NAB has further information at: https://www.nab.com.au/personal/life-moments/unplanned/losing-loved-ones/first-steps
I’d say the same about Westpac’s response. Again, have a chat with the bank before you get into the situation. Get your bank manager or personal banker to explain the expected timeframes. This is what they said:
“Joint accounts will be transferred into the name of the other joint account holder(s) once we’ve received a certified copy of the Doctor’s Death Certificate. On joint accounts where the account can be operated by either party independently, the surviving account holder will not need to be formally identified in order to access funds from their joint account(s).”
So how quickly can you get access to the death certificate? For all banks this will make a difference to the speed. For more from Westpac, go to:
Joint bank accounts continue as normal including if you’re now the only signatory on an account where the method of operation was ‘both to sign’.
No change is required unless you’d prefer the account be amended so it’s only in the surviving account holder’s name (bear in mind you’ll continue to get correspondence addressed to your loved one if you choose not to amend it).
That last comment is a good point. But I asked for a further explanation of ‘both to sign’. After all, if this is just one of the styles of joint account and the outcome can be different depending on which one you have, maybe consumers need to know all the different types. This was the futher response:
“Both to sign is an option that requires each account holder to give permission for transactions.
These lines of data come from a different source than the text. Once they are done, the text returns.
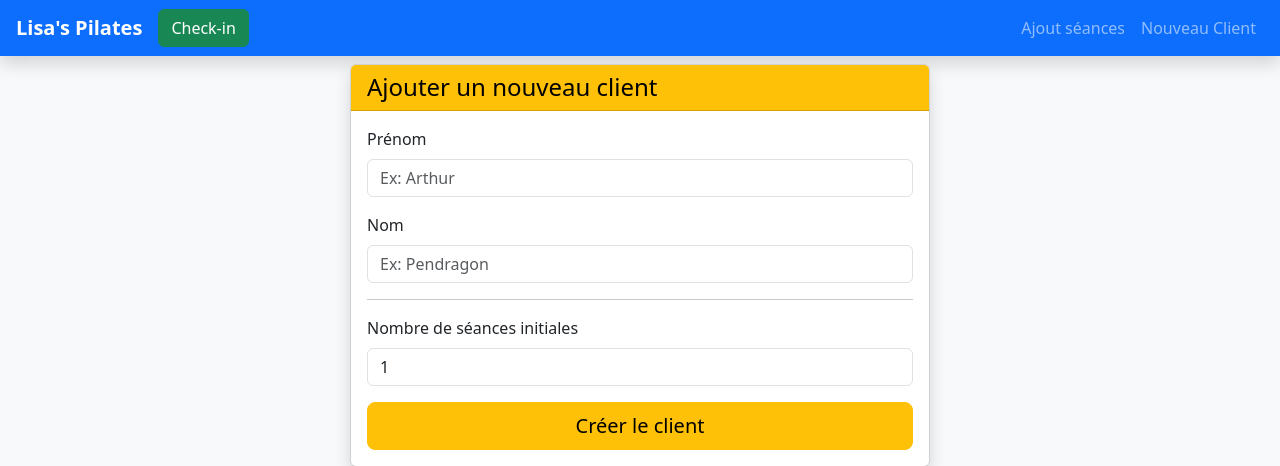
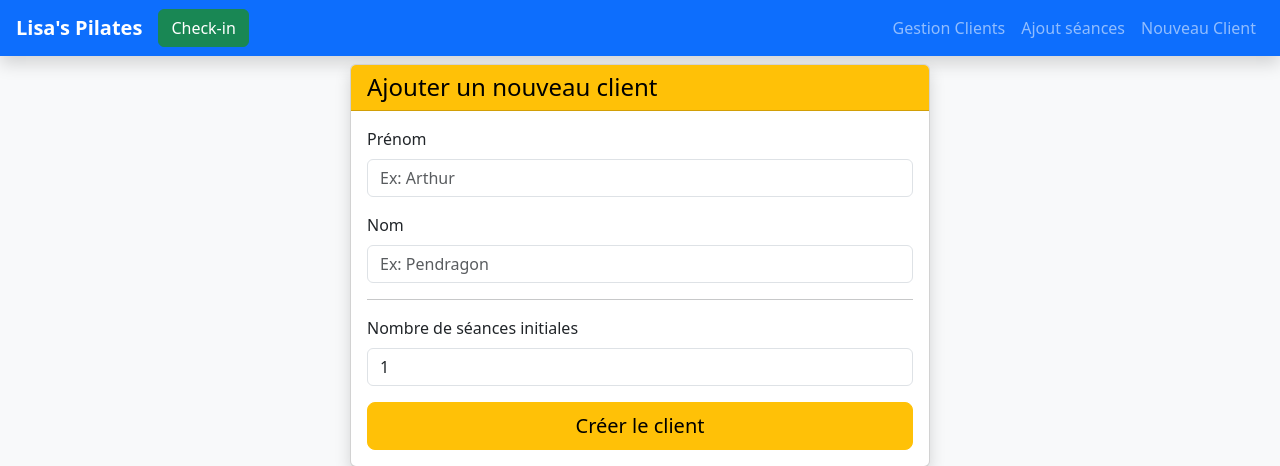
Before and after one commit to LancelotD-215/Projet_pilate_maman, a Flask app: page /ajout_client in a window 1280 px wide. Shown: the top 466 px of the page. Run offline with Flask 3, Linux system fonts and the light colour scheme; some libraries are stand-ins or nearby versions.

Commit message:
feat: ajout de la page gestion client

```diff
--- a/app.py
+++ b/app.py
@@ -31,9 +31,6 @@ def index():
     # connexion à la base de données
     connection = get_db_connection()
 
-    # requête SQL pour récupérer tous les clients de la table 'clients'
-    clients = connection.execute('SELECT * FROM clients').fetchall()
-
     # ajout du meilleur client du mois
     actual_date = datetime.now().strftime('%Y-%m-%d')
     first_day_of_month = actual_date[:8] + '01' # premier jour du mois courant
@@ -45,7 +42,31 @@ def index():
     connection.close()
 
     # envoi des données à la page HTML index.html
-    return render_template('index.html', clients=clients, best_clients=best_clients, client_most_remaining=client_most_remaining)
+    return render_template('index.html', best_clients=best_clients, client_most_remaining=client_most_remaining)
+
+
+@app.route('/gestion_clients')
+def gestion_clients():
+    """
+    Fonction exécutée lors de l'accès à la page gestion_clients ('/gestion_clients').
+    Args:
+        None
+    Returns:
+        str: rendu HTML de la page gestion_clients.
+    """
+    # connexion à la base de données
+    connection = get_db_connection()
+
+    # requête SQL pour récupérer tous les clients de la table 'clients'
+    clients = connection.execute('SELECT * FROM clients').fetchall()
+
+    # fermeture de la connexion à la base de données
+    connection.close()
+
+    # envoi des données à la page HTML gestion_clients.html
+    return render_template('gestion_clients.html', clients=clients)
+
+
 
 
 @app.route('/presence', methods=['GET', 'POST']) # pour accepter les requêtes GET et POST
--- a/templates/layout.html
+++ b/templates/layout.html
@@ -21,6 +21,9 @@
 
             <div class="collapse navbar-collapse" id="navbarNav">
                 <ul class="navbar-nav ms-auto">
+                    <li class="nav-item">
+                        <a class="nav-link" href="/gestion_clients">Gestion Clients</a>
+                    </li>
 
                     <li class="nav-item">
                         <a class="nav-link" href="/ajout_seances">Ajout séances</a>
```
Also changed, not shown: templates/gestion_clients.html (added, +45 -0 lines), templates/index.html (+0 -38 lines).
Alternatively, account holders can have full authority to manage the account.”
So does that mean the joint bank account is frozen or not? I might have spent too much time around lawyers but that answer sounded ambiguous to me, that is, it all depends on how you both set your account up. So again, this is something you’d be wise to check.
When I raised this, they replied:
We follow all procedures as required by the law and in line with standard industry practice however if you need to find out more about the process or the legal side of things I would suggest you speak to a legal expert.
Customers who wish to find out about their specific scenarios need to do so by contacting the bank. We don’t generally comment on specific customer scenarios, as you can appreciate customer circumstances can vary.
So in a nutshell, don’t assume anything. Your bank will manage each case individually. Again, If this is the case, it’s worth getting in touch with your bank now, while you are both fit and well. And I hope you don’t need the expense of a lawyer to get to the bottom of it.
For more on CBA’s position go to: https://www.commbank.com.au/support/deceased-estates.html
Ah hah – this answer was really helpful it’s all about ‘anyone to sign’ vs ‘both to sign’. I suspect this is the same for all the banks too.
· If the account has ‘anyone to sign’ controls in place, the surviving customer will have full access to the account. The surviving customer will need to provide ANZ’s deceased estate team with the death certificate of the customer who has passed away and they will then remove that customer from the account.
· If the account has ‘both to sign’ controls in place, the surviving customer will not have immediate access to the account. The surviving member of the joint account will need to provide ANZ’s deceased estates team with a death certificate. Once ANZ receives the death certificate of the customer who has passed away, ANZ will remove this customer from the account and change the signing authority on the account, which will provide the surviving customer with full access to the account.
· If customers wish to request a change to the signing authorities on their account, all account holders need to call our contact centre on 1800 237 170 or visit an ANZ branch.
So remember the key words: ‘both to sign’ or ‘anyone to sign’
Financial advisers can help you with this tricky topic. See the article by one of our sponsors, Rachel O’Connor of Flourix Wealth, at: https://good-grief.com.au/sponsored-article-when-tragedy-strikes-its-never-part-of-our-plan/